About a month ago, misguided headlines announced 2013 as a sensationally big fire season nationally — some called it the worst season in a decade. As the Rim fire burns in California, I’ve heard the statement made on television.
The season has been filled with drama, but it’s not the biggest in a decade nationally. Check it on the National Interagency Fire Center web site.
Total fires and acres burned are both well below the 10-year average. At this rate, the season won’t even match last year.
National Public Radio got it right on Aug. 15 with a story titled: 2013 wildfire season proving to be more mild than wild.
That was two days before the Rim fire started. The Rim is an expensive, sprawling blaze. California, indeed, is having bad fire year, according to Cal Fire. But California hasn’t change the national numbers in a big way.
At the same time, it is still a truly dramatic wildfire year.
The Rim fire in Stanislaus National Forest is one of California’s biggest wildfires on record. It is burning around and in Yosemite National Park. In Arizona, 19 firefighters tragically died in a fierce wildfire. Many homeowners have been in harm’s way as fires have burned this year.

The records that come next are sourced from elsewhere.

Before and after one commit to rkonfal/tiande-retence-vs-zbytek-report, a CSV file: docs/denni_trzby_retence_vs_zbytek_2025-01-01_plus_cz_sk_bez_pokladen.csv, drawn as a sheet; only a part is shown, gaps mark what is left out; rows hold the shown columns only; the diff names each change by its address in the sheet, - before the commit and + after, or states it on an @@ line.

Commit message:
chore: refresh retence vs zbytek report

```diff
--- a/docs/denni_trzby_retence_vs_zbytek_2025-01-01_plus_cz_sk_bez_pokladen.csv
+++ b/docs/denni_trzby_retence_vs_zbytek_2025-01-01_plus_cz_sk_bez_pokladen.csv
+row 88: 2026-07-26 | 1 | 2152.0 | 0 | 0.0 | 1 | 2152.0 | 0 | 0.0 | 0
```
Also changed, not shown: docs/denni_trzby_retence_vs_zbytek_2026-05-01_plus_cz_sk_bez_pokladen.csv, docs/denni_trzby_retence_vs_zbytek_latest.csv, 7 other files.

But, unless there’s a lot more burning in the next several weeks, 2013 will not go down nationally as the most extensive wildfire season in a decade — or even the last few years.